  • Similarly, allowing GPL to add and remove clauses in an orderly way would actually reduce fragmentation, not increase it as they claim. Sure, you’d get lots of GPL variants- but many other licenses would quickly die away as they became GPL variants (LGPL, for example, will do just this), so the net number of licenses actively being used in new could should stay the same. And if there are 100 licenses, and 90% of them share 95% of their language, we’re way better off than the current situation- where we have 100 licenses, which mostly agree on shared goals, but which share no language and hence are hard to make work with each other. [The shared language things matter- if I find code under a GPL variant, it is a lot easier to convince someone to add or subtract one clause than it is to convince them to change from, say, MPL to GPL (any version.)]

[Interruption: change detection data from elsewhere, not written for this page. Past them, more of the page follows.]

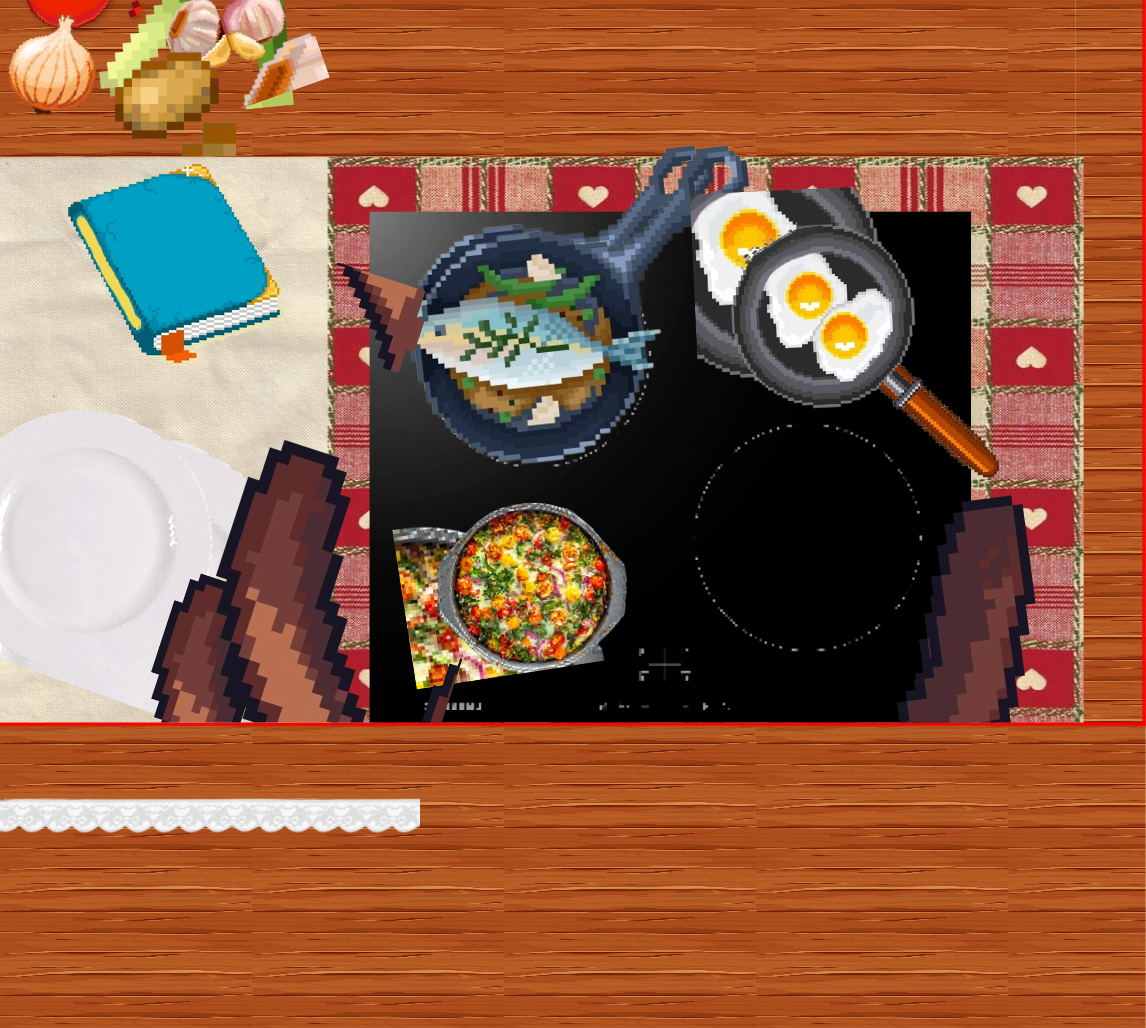
Repository: AJamdonuts/ToddyTalks
Page: playingaround2/pages/chefsujin.html
An editor plug-in stored every save of this project. The page is shown before and after the next save, followed by the edit.
The browser window is 1280 px wide. The page is 1364 px wide, then 1360 px, so the pictures cover 1364 px, including what lies to the right of the window. The pictures show the whole page, at 84% of full size.

Above is the page before, as saved 2025-11-27 00:09:28.

### playingaround2/pages/chefsujin.html
<!DOCTYPE html>
<html>
<head>
    <meta charset="UTF-8">
    <meta name="viewport" content="width=device-width, initial-scale=1">
    <link href="/playingaround2/styles/chefsujin.css" rel="stylesheet">
    <script src="/playingaround2/javascript/chefsujin.js" defer></script>
    <title>Chef Sujin</title>
    <link rel="icon" type="image/x-icon" href="/playingaround2/images/favicon.ico">
</head>
<body>
    <div class="page-background">
        <div class="site-wrapper">
            <header>
            </header>

            <div class="section-divider">

            </div>
            <main>
                <div class="canvas">
                        <div class="canvas-content">
                            <img src="/playingaround2/images/b41e50d46e26e9463ce130b2da7a46aa.jpg" class="creamtexture">
                            <img src="/playingaround2/images/check table cloth.jpg" class="checktablecloth">
                            <img src="/playingaround2/images/pxArt-2.png" class="hob">
                            <img src="/playingaround2/images/pixil-frame-0-removebg-preview 1.png" class="recipebook">
                            <img src="/playingaround2/images/fishpan.png" class="fishpan">
                            <img src="/playingaround2/images/leek-removebg-preview.png" class="leek">
                            <img src="/playingaround2/images/garlic-removebg-preview.png" class="garlic">
                            <img src="/playingaround2/images/d95fa1e62c663504736614e026fc4862-removebg-preview.png" class="potato">
                            <img src="/playingaround2/images/pixil-frame-0-removebg-preview.png" class="eggpan" >
                            <img src="/playingaround2/images/pxArt-2-removebg-preview.png" class="vegpan">
                            <img src="/playingaround2/images/pxArt-removebg-preview.png" class="plate">
                            <img src="/playingaround2/images/tomato-removebg-preview.png" class="tomato">
                            <img src="/playingaround2/images/onion-removebg-preview.png" class="onion">
                            <img src="/playingaround2/images/IMG_0236_2-removebg-preview.png" class="beararm1" >
                            <img src="/playingaround2/images/IMG_0236-removebg-preview.png" class="beararm2" >
                        </div>
                </div>
            </main>

            <footer>
                <div class="footer-content">
                </div>
            </footer>

        </div> <!-- .site-wrapper -->
    </div> <!-- .page-background -->



</body>
</html>








                            <img src="/playingaround2/images/09362b8ce39beb85f830c3373e6b392c-removebg-preview.png" alt="Chef Sujin Banner" class="chef-sujin-banner">

### playingaround2/styles/chefsujin.css

html, body {
    background-image: url('/playingaround2/images/kitchencounter.jpg');
    background-repeat: repeat; /* repeat the image */
    background-size: 300px 100px; /* set width and height for each tile */
    background-position: top left; /* start tiling from top-left */
    background-attachment: scroll; /* moves with page */
    background-color: #ffffff; /* fallback color */
    width: 100%;
    height: 100%;
    margin: 0;
    padding: 0;
}

.page-background {
    position: relative; /* Essential for absolute border elements (if you add them later) */
    width: 100%;
    height: 100%;
    /* Add your overall background/border styles here */
}


.site-wrapper {
    display: flex;
    flex-direction: column;
    height: 100%; /* Take up 100% of .page-background's height */
    max-width: 1440px; /* Example: Limit the content width */
    margin: 0 auto;
}

main {
    flex-grow: 1;
    position: relative;
    text-align: center;
    margin: 20px auto;              /* space around the box */
    width: 100%;
}

.canvas {

    position: absolute;
    top: 50%;
    left: 50%;
    width: 1440px;   /* design width */
    height: 1000px;  /* design height */
    transform-origin: top left; /* easier to work with scaling */
    transform: translate(-50%, -50%) scale(var(--scale-factor, 1));
    border: 4px solid red !important;
    overflow: hidden;
}

.canvas-content {
    position: absolute;
    left: 50px; /* adjust this number: 20px, 40px, 70px, etc. */
    top: 0;
}


.tomato {
    position: absolute;
    width: 133.75px;
    height: 133.75px;
    left: 45.02px;
    top: 55.06px;
    background: url(tomato-removebg-preview.png);
    filter: drop-shadow(0px 4px 4px rgba(0, 0, 0, 0.25));
    border-radius: 4px;
    transform: rotate(-24.58deg);
}

.potato {
    position: absolute;
    width: 165px;
    height: 165px;
    left: 146px;
    top: 161px;
    background: url(d95fa1e62c663504736614e026fc4862-removebg-preview.png);
}

.leek {
    position: absolute;
    width: 257.96px;
    height: 257.96px;
    left: 109.95px;
    top: 20px;
    background: url(leek-removebg-preview.png);
    transform: rotate(-5.62deg);
}

.garlic {
    position: absolute;
    width: 194.8px;
    height: 194.8px;
    left: 200.62px;
    top: 74.87px;
    background: url(garlic-removebg-preview.png);
    transform: rotate(-19.27deg);
}

.onion {
    position: absolute;
    width: 126.18px;
    height: 144.28px;
    left: 32px;
    top: 145.3px;
    background: url(onion-removebg-preview.png);
    transform: rotate(17.63deg);
    }

.recipebook {
    position: absolute;
    width: 300px;
    height: 300px;
    left: 90px;
    top: 302px;
}

.plate {
    position: absolute;
    width: 334.76px;
    height: 332.75px;
    left: -40px;
    top: 616px;
    background: url(pxArt-removebg-preview.png);
    transform: rotate(19.64deg);
}

.beararm1 {
    position: absolute;
    width: 448.49px;
    height: 883.17px;
    left: 132px;
    top: 450px;
    background: url(IMG_0236_2-removebg-preview.png);
    transform: matrix(0.95, 0.31, 0.31, -0.95, 0, 0);
}

.beararm2 {
    position: absolute;
    width: 348.8px;
    height: 764.5px;
    left: 1000px;
    top: 500px;
    background: url(IMG_0236-removebg-preview.png);
    transform: matrix(0.99, -0.13, -0.13, -0.99, 0, 0);
}

.fishpan {
    position: absolute;
    width: 546.95px;
    height: 546.95px;
    left: 460px;
    top: 280px;
    background: url(fishpan.png);
    transform: rotate(-6.22deg);
}

.eggpan {
    position: absolute;
    width: 396px;
    height: 396px;
    left: 860px;
    top: 362.44px;
    background: url(pixil-frame-0-removebg-preview.png);
    transform: rotate(177.33deg);
}

.vegpan {
    position: absolute;
    width: 207px;
    height: 310px;
    left: 560px;
    top: 680px;
    background: url(pxArt-2-removebg-preview.png);
    transform: rotate(81.24deg);
}

.hob {
    position: absolute;
    width: 716px;
    height: 632px;
    left: 470px;
    top: 392px;
    background: url(pxArt-2.png);
}

.creamtexture {
    position: absolute;
    width: 476px;
    height: 696px;
    left: 0px;
    bottom:0px;
    top: 327px;
    background: url(b41e50d46e26e9463ce130b2da7a46aa.jpg);
}

.checktablecloth {
    position: absolute;
    width: 900px;
    height: 697px;
    bottom: 0px;
    top: 327px;
    left: 420px;
}

### playingaround2/javascript/chefsujin.js
function calculateScaleFactor() {
    const DESIGN_WIDTH = 400;
    const DESIGN_HEIGHT = 500;
    const MIN_SCALE =0.;

    const viewportWidth = window.innerWidth;
    const viewportHeight = window.innerHeight;

    const widthScale = viewportWidth / DESIGN_WIDTH;
    const heightScale = viewportHeight / DESIGN_HEIGHT;

    const scaleFactor = Math.min(widthScale, heightScale, 1); // never scale above 1
    const finalScale = Math.max(scaleFactor, MIN_SCALE);      // never scale below MIN_SCALE

    const canvas = document.querySelector('.canvas');
    if (canvas) {
        canvas.style.setProperty('--scale-factor', finalScale);
    }
}

window.addEventListener('resize', calculateScaleFactor);
document.addEventListener('DOMContentLoaded', calculateScaleFactor);

After the next save:
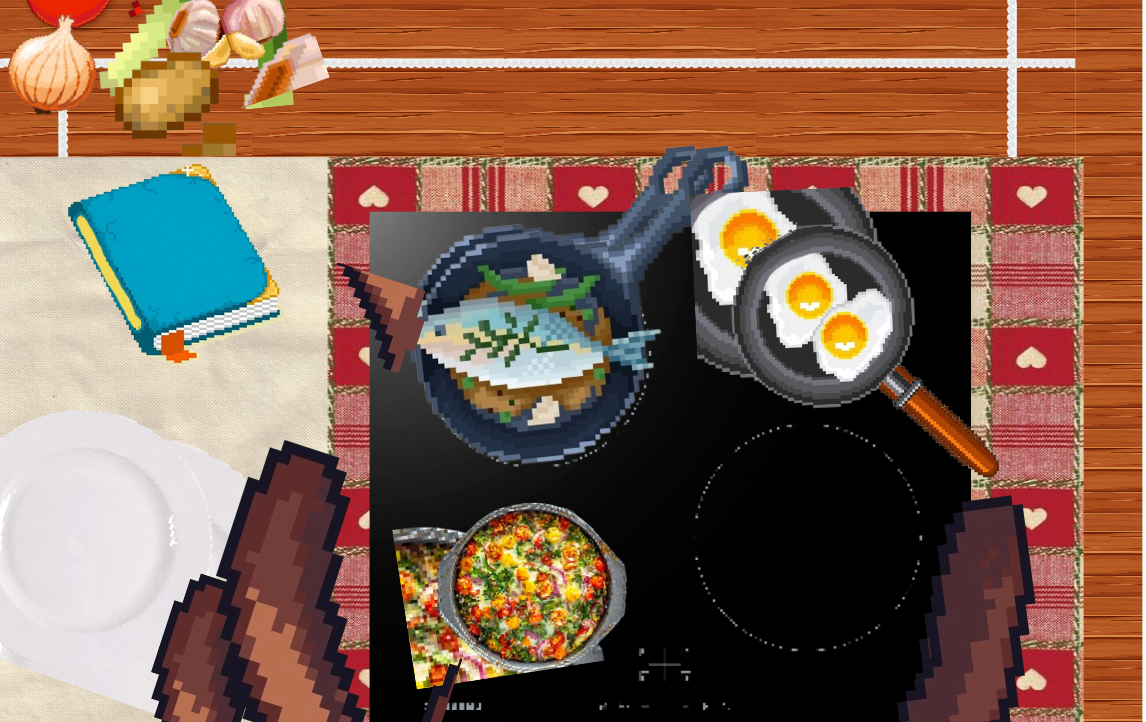
Saved 44 min 36 s later.
--- a/playingaround2/pages/chefsujin.html
+++ b/playingaround2/pages/chefsujin.html
@@ -51,12 +51,3 @@
 
 </body>
 </html>
-
-
-
-
-
-
-
-
-                            <img src="/playingaround2/images/09362b8ce39beb85f830c3373e6b392c-removebg-preview.png" alt="Chef Sujin Banner" class="chef-sujin-banner">
--- a/playingaround2/styles/chefsujin.css
+++ b/playingaround2/styles/chefsujin.css
@@ -17,6 +17,30 @@ html, body {
     width: 100%;
     height: 100%;
     /* Add your overall background/border styles here */
+        background-image:
+        var(--top-tile),
+        var(--right-tile),
+        var(--bottom-tile),
+        var(--left-tile);
+    background-repeat:
+        repeat-x, /* 1. Top */
+        repeat-y, /* 2. Right */
+        repeat-x, /* 3. Bottom */
+        repeat-y; /* 4. Left */
+
+    /* SIZE: Define the size of the border tile for each strip */
+    background-size:
+        auto var(--border-thickness), /* 1. Top (Auto width, fixed height) */
+        var(--border-thickness) auto, /* 2. Right (Fixed width, auto height) */
+        auto var(--border-thickness), /* 3. Bottom */
+        var(--border-thickness) auto; /* 4. Left */
+
+    /* POSITION: Place each strip at its respective edge */
+    background-position:
+        top left,    /* 1. Top Edge: starts at top left, repeats right */
+        top right,   /* 2. Right Edge: starts at top right, repeats down */
+        bottom left, /* 3. Bottom Edge: starts at bottom left, repeats right */
+        top left;    /* 4. Left Edge: starts at top left, repeats down */
 }
 
 
@@ -35,6 +59,13 @@ main {
     margin: 20px auto;              /* space around the box */
     width: 100%;
 }
+:root {
+    --border-thickness: 150px; /* Define the height/width of the border strip */
+    --top-tile: url('/playingaround2/images/09362b8ce39beb85f830c3373e6b392c-removebg-preview.png');    /* Upright tile */
+    --bottom-tile: url('/playingaround2/images/border-d.png'); /* 180° rotated tile */
+    --left-tile: url('/playingaround2/images/borderl-.png');  /* 90° rotated tile */
+    --right-tile: url('/playingaround2/images/br.png'); /* 270° rotated tile */
+}
 
 .canvas {
 
@@ -45,7 +76,6 @@ main {
     height: 1000px;  /* design height */
     transform-origin: top left; /* easier to work with scaling */
     transform: translate(-50%, -50%) scale(var(--scale-factor, 1));
-    border: 4px solid red !important;
     overflow: hidden;
 }
 
@@ -53,6 +83,7 @@ main {
     position: absolute;
     left: 50px; /* adjust this number: 20px, 40px, 70px, etc. */
     top: 0;
+
 }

  • They criticize the wording of the patent provision- but some very, very large patent patent portfolio owners have had large teams of lawyers participate in this process, and they’ve been willing to work with the draft. So it seems likely that the patent clause is not nearly as hosed as they think it is. The real thing to watch here is IBM- they are both the biggest contributors to the kernel, and the largest holder of patents in the world. So if they remain involved, then there is a pretty good chance that they think that the patent clause is (at least) salvageable.
  • They completely ignore the many small and real problems that have been solved- the license is now more likely to be upheld by international courts and has a clearer definition of linking, for example.
  • Their complaints about the DRM language are… well, maybe FUD is a little strong, but saying ‘people were confused at the first draft, so we should give up altogether’ is pretty irritating. They should either say flat out ‘we disagree philosophically with the DRM clause’ (which is fine, and honest) or they should work with those who are working hard to clean up the language by giving specific complaints.
  • c’mon, guys- when you say ‘politics’ we all know you mean ‘how we define ‘freedom”, or some variant thereof. Quit playing the linguistic game of calling it ‘politics’.
  • [Later edit: I totally forgot, of course, the most serious disingenousness- the belief that the FSF wasn’t political, and is now political. C’mon. The FSF has been political from day one, guys- everything they are doing now would have been pretty damn predictable from the first day RMS heard about DRM, and the first day someone asked ‘what about this patent?’ on an FSF mailing list. To claim that this is now betraying the trust of people is really pretty silly. Is it in disagreement with what most kernel FLOSS contributors believe? Quite possibly. Is it in disagreement with what the FSF has been advocating for more than a decade? No, not at all. C’mon.]

So yeah… again, a shorter, sweeter, more straightforward declaration discussion would have been preferable. They’ve got a strong core point- people disagree about what the core freedoms are. They don’t need to surround it with groundless claims to substantiate it.